New Federal Trade Commission rules could hold car dealerships to stringent standards if they end up becoming policy.

A man signs a car contract and a car dealer hands him keys over the desk

It’s rare to drive away from a car dealership feeling that you’ve gotten the best deal possible — or even a good deal, really. Between all the complicated math, the add-ons, the industry jargon, and the intimidatingly large numbers being tossed around, many consumers are unsure if all the things they’re paying for are necessary, and by the end of the lengthy process, usually just want to get the hell out of the dealership.

We’ve come to accept it as part of the process. Still, there are some unscrupulous dealerships out there that take advantage of this fact and artificially inflate pricing or use other underhanded tactics to pad their commissions. The Federal Trade Commission (FTC) is finally taking steps to address these unsavory players and the tens of thousands of complaints they generate each year.

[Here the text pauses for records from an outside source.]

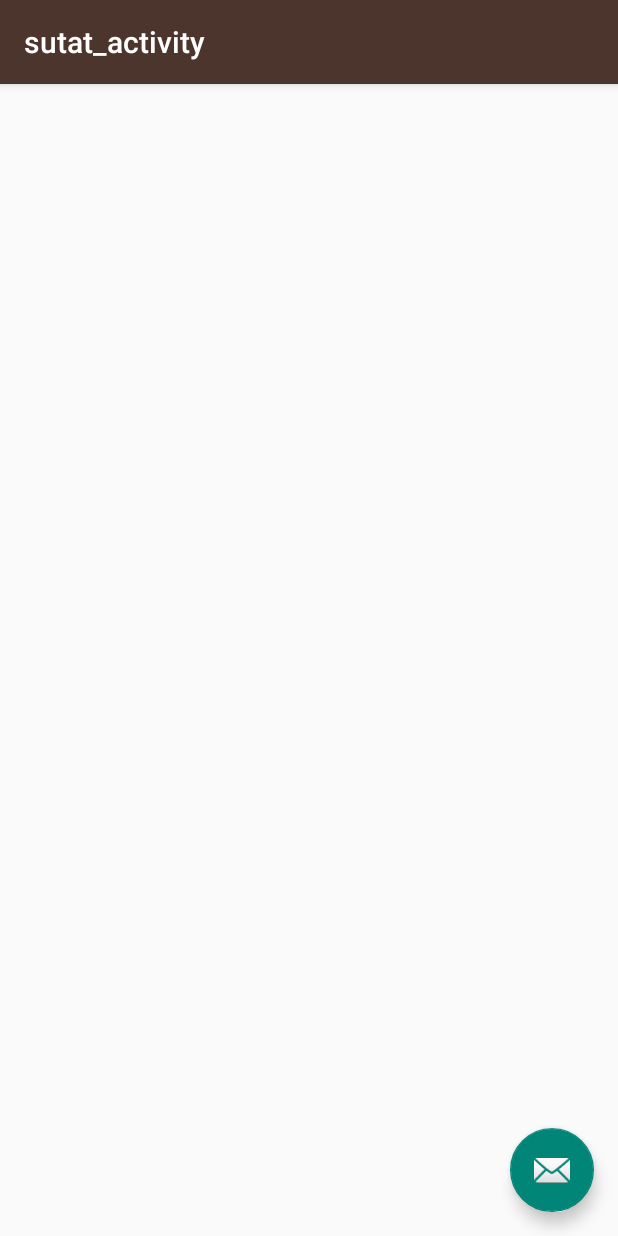
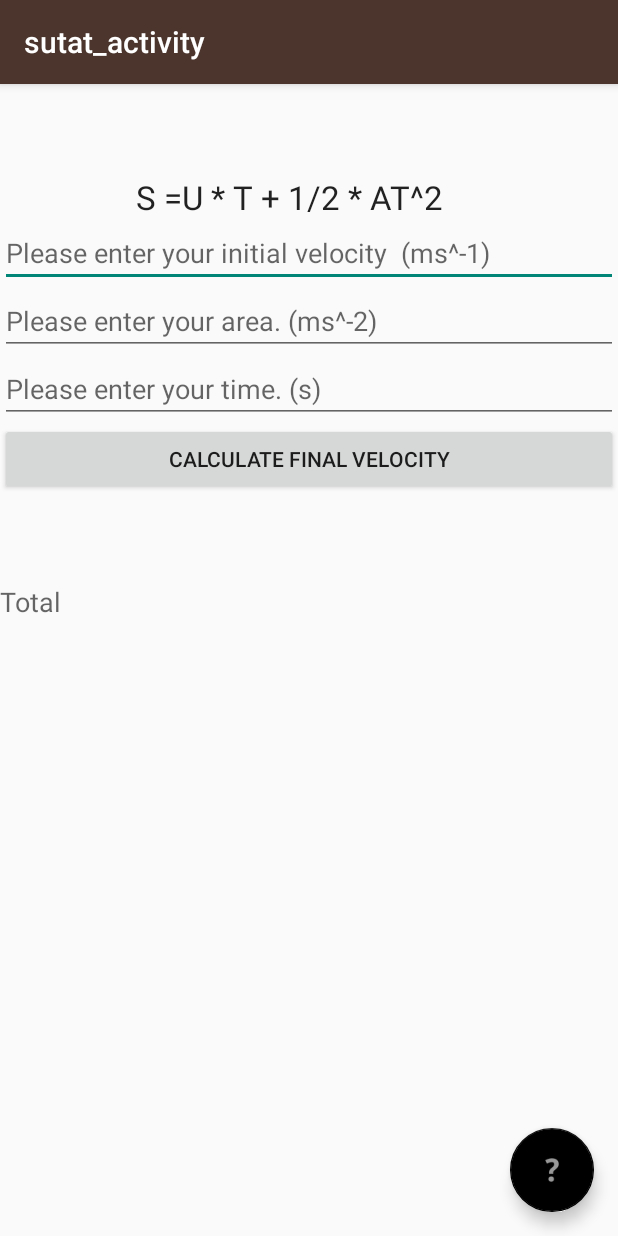
Before and after one commit to Patalayus/CalculatorApp, an Android app: the sutat_activity screen opened directly, with no data from a screen before it, on a phone screen of 412 x 824 dp. Run offline under Robolectric (Android 15) with nearby library versions, the phone set to English and light mode, and no system bars.

Commit message:
finished save

```diff
--- a/app/src/main/res/layout/activity_sutat_activity.xml
+++ b/app/src/main/res/layout/activity_sutat_activity.xml
@@ -20,7 +20,13 @@
 
     </android.support.design.widget.AppBarLayout>
 
-    <include layout="@layout/content_sutat_activity" />
+    <include layout="@layout/content_sutat_activity"
+        android:id="@+id/include" />
+
+    <Space
+        android:layout_width="match_parent"
+        android:layout_height="wrap_content"
+        android:layout_weight="0.19" />
 
     <android.support.design.widget.FloatingActionButton
         android:id="@+id/fab"
@@ -28,6 +34,69 @@
         android:layout_height="wrap_content"
         android:layout_gravity="bottom|end"
         android:layout_margin="@dimen/fab_margin"
-        app:srcCompat="@android:drawable/ic_dialog_email" />
+        app:backgroundTint="@android:color/background_dark"
+        app:srcCompat="@android:drawable/ic_menu_help" />
+
+    <LinearLayout
+        android:layout_width="match_parent"
+        android:layout_height="match_parent"
+        android:orientation="vertical"
+        android:weightSum="1">
+
+        <Space
+            android:layout_width="match_parent"
+            android:layout_height="wrap_content"
+            android:layout_weight="0.20" />
+
+        <TextView
+            android:id="@+id/textView6"
+            android:layout_width="match_parent"
+            android:layout_height="wrap_content"
+            android:text="                 S =U * T + 1/2 * AT^2 "
+            android:textAppearance="@style/TextAppearance.AppCompat.Large" />
+
+        <EditText
+            android:id="@+id/editText"
+            android:layout_width="match_parent"
+            android:layout_height="wrap_content"
+            android:ems="10"
+            android:hint="Please enter your initial velocity  (ms^-1)"
+            android:inputType="number|numberSigned|numberDecimal" />
+
+        <EditText
+            android:id="@+id/editText2"
+            android:layout_width="match_parent"
+            android:layout_height="wrap_content"
+            android:ems="10"
+            android:hint="Please enter your area. (ms^-2)"
+            android:inputType="number|numberSigned|numberDecimal" />
+
+        <EditText
+            android:id="@+id/editText3"
+            android:layout_width="match_parent"
+            android:layout_height="wrap_content"
+            android:ems="10"
+            android:hint="Please enter your time. (s)"
+            android:inputType="number|numberSigned|numberDecimal" />
+
+        <Button
+            android:id="@+id/button"
+            android:layout_width="match_parent"
+            android:layout_height="wrap_content"
+            android:onClick="onClickVelocity"
+            android:text="Calculate Final velocity" />
+
+        <Space
+            android:layout_width="match_parent"
+            android:layout_height="wrap_content"
+            android:layout_weight="0.10" />
+
+        <TextView
+            android:id="@+id/textView7"
+            android:layout_width="match_parent"
+            android:layout_height="wrap_content"
+            android:text="Total"
+            android:textAppearance="@style/TextAppearance.AppCompat.Medium" />
+    </LinearLayout>
 
 </android.support.design.widget.CoordinatorLayout>
```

New rules have been proposed to address common sales tactics like bait-and-switch pricing, forced extended warranties, nitrogen-filled tires, and not disclosing the vehicle's actual price until the end of negotiations.

The FTC says they receive around 100,000 complaints each year about car dealerships, more than they do about almost any other industry sector. Officials hope the new rules will discourage sketchy salespeople from taking advantage of consumers in the market for a new vehicle — especially now, as vehicle prices have increased almost 14% from May 2021.

“As auto prices surge, the Commission is taking comprehensive action to prohibit junk fees, bait-and-switch advertising, and other practices that hit consumers’ pocketbooks,” Samuel Levine, Director of the FTC’s Bureau of Consumer Protection, said in a statement. “Our proposed rule would save consumers time and money and help ensure a level playing field for honest dealers.”

The National Auto Dealers Association said the proposed rules were “unwarranted, redundant, and ineffectual.”

So what are these new FTC rules, and how will they impact the car-buying experience? Here’s what you need to know.

Banning Bait-and-Switch Sales Tactics

This rule would prohibit dealers from using fake or dishonest pricing or false claims to get consumers into the dealership.

These tactics include pricing, finance terms, availability of specific vehicles, add-ons and upgrades, and many other deceptions. When the consumer arrives at the dealership, they may find out that what they were told the price of their vehicle would be isn’t necessarily the truth and then are a captive audience to a high-pressure sales pitch.

Banning Junk Fees

Junk fees are additional charges tacked on to the end of the sale for items that provide no benefit to the consumer — items like nitrogen-filled tires that only contain air levels of nitrogen, extended warranties for cars that aren’t eligible for extended warranties, leased car gap insurance, and any surprise add-ons that aren’t disclosed until the end of the sale process.

Dealers would no longer be allowed to require junk add-ons for the purchase of a vehicle.

Disclosure of Price and Fees Upfront

Dealers would be required to disclose the total “offering price” of the vehicle to the consumer, which would be the total amount the consumer would pay for the vehicle, taxes, and registration.

The dealer would also be required to disclose information about any add-ons in writing to the customer, including the price of the add-on and the fact that it’s not a requirement for the purchase of the vehicle.

The new proposals were published on July 12th and have a 60-day public comment period. The Commissioners will review all public comments before issuing a final decision on adoption of the new ruleset.